_REQUIREMENT_. Using the records below, copy every line that holds the string "private".

(Source data)
________________

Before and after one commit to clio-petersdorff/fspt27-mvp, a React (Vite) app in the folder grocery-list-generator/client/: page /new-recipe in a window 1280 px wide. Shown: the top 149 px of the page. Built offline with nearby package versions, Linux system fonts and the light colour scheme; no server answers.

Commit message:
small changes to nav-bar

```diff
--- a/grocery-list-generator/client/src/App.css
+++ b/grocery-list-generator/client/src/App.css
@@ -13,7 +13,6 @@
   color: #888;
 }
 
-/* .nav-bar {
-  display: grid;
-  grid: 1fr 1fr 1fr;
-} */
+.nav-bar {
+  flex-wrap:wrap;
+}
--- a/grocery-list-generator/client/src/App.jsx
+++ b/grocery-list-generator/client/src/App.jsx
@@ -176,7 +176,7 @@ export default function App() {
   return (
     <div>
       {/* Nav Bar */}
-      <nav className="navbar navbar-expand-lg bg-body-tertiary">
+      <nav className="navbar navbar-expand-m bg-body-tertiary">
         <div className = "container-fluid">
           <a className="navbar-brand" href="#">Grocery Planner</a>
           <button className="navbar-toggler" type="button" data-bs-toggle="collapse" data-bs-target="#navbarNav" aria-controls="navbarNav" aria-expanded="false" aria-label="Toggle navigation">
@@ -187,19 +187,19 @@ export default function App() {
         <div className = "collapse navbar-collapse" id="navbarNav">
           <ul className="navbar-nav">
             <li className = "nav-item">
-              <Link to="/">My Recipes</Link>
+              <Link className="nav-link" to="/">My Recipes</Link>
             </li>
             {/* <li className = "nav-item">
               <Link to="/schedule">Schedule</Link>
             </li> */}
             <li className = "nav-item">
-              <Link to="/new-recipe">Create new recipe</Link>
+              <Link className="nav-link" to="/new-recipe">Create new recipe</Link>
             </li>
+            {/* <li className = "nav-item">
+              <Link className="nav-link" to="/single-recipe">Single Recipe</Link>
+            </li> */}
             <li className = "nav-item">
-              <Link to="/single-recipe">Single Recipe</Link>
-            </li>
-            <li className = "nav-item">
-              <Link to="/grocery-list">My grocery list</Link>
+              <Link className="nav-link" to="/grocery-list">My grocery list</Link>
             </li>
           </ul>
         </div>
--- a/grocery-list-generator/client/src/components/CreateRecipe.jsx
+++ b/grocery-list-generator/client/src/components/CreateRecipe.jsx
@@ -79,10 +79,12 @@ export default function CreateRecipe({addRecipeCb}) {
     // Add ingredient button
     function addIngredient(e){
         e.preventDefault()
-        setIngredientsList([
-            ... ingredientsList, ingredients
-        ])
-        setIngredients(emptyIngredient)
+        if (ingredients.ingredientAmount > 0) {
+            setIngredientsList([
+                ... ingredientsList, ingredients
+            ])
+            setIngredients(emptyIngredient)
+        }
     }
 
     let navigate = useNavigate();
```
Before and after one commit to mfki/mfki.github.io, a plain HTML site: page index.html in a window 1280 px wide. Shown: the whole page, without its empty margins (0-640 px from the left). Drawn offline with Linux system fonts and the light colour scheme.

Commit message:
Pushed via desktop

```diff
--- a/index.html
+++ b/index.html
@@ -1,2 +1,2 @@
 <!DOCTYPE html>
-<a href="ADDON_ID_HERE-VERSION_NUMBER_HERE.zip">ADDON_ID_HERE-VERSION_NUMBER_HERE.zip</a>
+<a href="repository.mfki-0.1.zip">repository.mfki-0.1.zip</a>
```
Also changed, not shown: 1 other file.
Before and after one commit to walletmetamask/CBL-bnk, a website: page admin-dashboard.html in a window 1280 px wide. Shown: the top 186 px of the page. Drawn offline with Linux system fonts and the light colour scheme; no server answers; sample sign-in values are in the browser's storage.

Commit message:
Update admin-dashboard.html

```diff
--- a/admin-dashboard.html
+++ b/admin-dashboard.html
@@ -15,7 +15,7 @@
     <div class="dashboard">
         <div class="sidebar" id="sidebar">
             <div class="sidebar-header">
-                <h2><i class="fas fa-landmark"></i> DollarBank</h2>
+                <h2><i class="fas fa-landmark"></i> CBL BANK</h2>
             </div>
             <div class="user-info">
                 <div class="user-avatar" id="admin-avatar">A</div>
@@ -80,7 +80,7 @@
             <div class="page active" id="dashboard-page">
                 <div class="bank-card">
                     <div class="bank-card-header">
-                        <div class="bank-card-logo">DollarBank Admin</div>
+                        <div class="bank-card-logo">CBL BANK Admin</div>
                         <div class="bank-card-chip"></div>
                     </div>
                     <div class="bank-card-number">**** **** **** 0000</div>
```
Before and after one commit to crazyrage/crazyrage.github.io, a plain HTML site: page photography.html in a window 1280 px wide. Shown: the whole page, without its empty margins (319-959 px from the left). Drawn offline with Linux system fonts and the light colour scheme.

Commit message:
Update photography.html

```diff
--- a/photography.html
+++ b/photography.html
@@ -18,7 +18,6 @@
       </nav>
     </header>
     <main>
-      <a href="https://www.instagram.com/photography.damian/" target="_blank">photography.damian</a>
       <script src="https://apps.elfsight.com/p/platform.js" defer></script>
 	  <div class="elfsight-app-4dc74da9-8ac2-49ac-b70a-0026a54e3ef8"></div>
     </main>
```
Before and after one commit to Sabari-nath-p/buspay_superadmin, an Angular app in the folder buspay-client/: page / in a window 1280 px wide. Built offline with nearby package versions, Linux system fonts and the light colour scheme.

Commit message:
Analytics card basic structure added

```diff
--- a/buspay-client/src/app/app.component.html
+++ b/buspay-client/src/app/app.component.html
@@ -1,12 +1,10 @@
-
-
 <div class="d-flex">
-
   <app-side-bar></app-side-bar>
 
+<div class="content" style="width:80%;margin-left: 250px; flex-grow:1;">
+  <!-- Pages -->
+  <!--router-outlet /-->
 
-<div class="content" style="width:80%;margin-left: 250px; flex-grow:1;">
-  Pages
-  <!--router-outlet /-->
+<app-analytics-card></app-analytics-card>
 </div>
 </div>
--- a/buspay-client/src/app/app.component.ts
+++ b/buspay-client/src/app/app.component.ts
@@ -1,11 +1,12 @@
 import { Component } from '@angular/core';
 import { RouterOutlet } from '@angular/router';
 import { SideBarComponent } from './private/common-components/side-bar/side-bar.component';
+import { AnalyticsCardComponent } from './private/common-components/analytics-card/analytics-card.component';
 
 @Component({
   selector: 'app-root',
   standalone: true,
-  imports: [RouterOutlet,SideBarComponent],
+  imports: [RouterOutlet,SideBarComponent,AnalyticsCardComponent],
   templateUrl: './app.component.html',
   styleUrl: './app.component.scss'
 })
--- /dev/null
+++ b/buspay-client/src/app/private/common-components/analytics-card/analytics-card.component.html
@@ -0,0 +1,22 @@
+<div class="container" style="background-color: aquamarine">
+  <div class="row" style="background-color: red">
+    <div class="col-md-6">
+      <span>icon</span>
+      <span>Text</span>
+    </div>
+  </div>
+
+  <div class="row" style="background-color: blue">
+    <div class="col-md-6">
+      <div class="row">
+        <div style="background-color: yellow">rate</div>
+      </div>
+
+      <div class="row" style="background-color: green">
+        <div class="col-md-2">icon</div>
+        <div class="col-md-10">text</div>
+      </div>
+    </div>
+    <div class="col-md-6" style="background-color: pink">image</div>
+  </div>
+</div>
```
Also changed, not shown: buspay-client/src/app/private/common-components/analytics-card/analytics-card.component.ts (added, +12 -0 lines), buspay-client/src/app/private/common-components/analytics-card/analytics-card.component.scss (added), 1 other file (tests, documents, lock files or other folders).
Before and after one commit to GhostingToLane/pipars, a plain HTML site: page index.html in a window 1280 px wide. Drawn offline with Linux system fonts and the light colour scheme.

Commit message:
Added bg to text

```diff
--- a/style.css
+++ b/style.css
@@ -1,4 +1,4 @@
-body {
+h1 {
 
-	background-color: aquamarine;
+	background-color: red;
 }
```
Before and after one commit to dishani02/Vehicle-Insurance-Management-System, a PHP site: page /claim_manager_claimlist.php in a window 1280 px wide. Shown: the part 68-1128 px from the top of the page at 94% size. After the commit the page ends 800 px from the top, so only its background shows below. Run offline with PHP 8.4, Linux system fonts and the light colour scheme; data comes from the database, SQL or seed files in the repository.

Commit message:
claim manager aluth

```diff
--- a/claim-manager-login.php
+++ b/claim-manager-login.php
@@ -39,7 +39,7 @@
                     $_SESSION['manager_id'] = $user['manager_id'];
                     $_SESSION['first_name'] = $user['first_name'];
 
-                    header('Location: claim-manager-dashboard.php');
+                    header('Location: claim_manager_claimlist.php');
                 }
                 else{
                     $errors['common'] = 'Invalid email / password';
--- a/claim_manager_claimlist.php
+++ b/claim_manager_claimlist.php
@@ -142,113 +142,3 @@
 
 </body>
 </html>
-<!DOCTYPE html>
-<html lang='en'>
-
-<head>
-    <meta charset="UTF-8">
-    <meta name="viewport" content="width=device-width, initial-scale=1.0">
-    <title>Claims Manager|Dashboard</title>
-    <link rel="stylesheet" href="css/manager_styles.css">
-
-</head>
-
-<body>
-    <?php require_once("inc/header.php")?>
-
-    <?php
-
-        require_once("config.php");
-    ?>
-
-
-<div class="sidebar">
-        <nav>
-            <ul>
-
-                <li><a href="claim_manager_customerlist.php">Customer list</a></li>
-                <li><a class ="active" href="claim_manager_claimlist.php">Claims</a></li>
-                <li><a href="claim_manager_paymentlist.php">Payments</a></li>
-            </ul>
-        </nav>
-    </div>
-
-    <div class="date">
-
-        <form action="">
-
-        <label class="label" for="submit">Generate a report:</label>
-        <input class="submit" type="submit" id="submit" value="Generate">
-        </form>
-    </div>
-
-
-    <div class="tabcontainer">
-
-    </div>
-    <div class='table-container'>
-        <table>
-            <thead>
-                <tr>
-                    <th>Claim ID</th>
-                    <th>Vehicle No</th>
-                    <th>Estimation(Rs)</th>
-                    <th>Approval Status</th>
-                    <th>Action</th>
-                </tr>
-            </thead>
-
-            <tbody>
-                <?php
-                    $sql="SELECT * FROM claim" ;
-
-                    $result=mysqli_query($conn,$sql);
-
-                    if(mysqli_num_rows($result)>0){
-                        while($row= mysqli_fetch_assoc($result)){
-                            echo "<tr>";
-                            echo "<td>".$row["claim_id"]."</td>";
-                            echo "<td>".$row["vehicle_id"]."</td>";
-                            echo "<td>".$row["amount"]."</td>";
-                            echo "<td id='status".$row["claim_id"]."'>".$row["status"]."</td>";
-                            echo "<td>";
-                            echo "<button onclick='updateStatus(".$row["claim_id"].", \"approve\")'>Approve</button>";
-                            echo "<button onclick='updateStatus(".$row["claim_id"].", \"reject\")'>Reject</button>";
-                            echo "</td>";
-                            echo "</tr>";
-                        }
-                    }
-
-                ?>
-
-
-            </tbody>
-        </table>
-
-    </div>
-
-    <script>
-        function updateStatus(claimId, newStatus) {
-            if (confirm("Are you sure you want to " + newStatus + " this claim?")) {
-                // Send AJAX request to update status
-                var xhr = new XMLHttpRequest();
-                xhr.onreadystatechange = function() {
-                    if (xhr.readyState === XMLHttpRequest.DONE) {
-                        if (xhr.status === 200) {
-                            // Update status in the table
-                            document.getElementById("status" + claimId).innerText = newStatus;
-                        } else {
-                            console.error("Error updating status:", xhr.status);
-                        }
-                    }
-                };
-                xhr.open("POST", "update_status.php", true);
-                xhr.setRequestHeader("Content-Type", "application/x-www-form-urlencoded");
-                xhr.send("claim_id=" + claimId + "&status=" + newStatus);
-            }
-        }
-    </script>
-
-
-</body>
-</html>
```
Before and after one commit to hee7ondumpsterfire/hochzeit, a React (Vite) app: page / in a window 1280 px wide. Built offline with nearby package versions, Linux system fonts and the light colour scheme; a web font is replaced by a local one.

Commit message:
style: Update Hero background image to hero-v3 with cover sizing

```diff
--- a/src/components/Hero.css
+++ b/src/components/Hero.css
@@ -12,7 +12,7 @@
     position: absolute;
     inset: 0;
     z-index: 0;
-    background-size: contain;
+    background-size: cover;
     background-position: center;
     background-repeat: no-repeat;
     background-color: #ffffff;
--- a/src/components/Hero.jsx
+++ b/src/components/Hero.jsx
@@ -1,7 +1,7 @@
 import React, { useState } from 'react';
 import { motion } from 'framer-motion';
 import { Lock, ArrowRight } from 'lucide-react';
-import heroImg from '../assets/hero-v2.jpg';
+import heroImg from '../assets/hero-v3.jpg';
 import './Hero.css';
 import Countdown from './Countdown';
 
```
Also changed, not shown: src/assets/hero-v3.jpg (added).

________________

_WRITTEN RESPONSE_.
 import { SideBarComponent } from './private/common-components/side-bar/side-bar.component';
+import { AnalyticsCardComponent } from './private/common-components/analytics-card/analytics-card.component';
+++ b/buspay-client/src/app/private/common-components/analytics-card/analytics-card.component.html
Also changed, not shown: buspay-client/src/app/private/common-components/analytics-card/analytics-card.component.ts (added, +12 -0 lines), buspay-client/src/app/private/common-components/analytics-card/analytics-card.component.scss (added), 1 other file (tests, documents, lock files or other folders).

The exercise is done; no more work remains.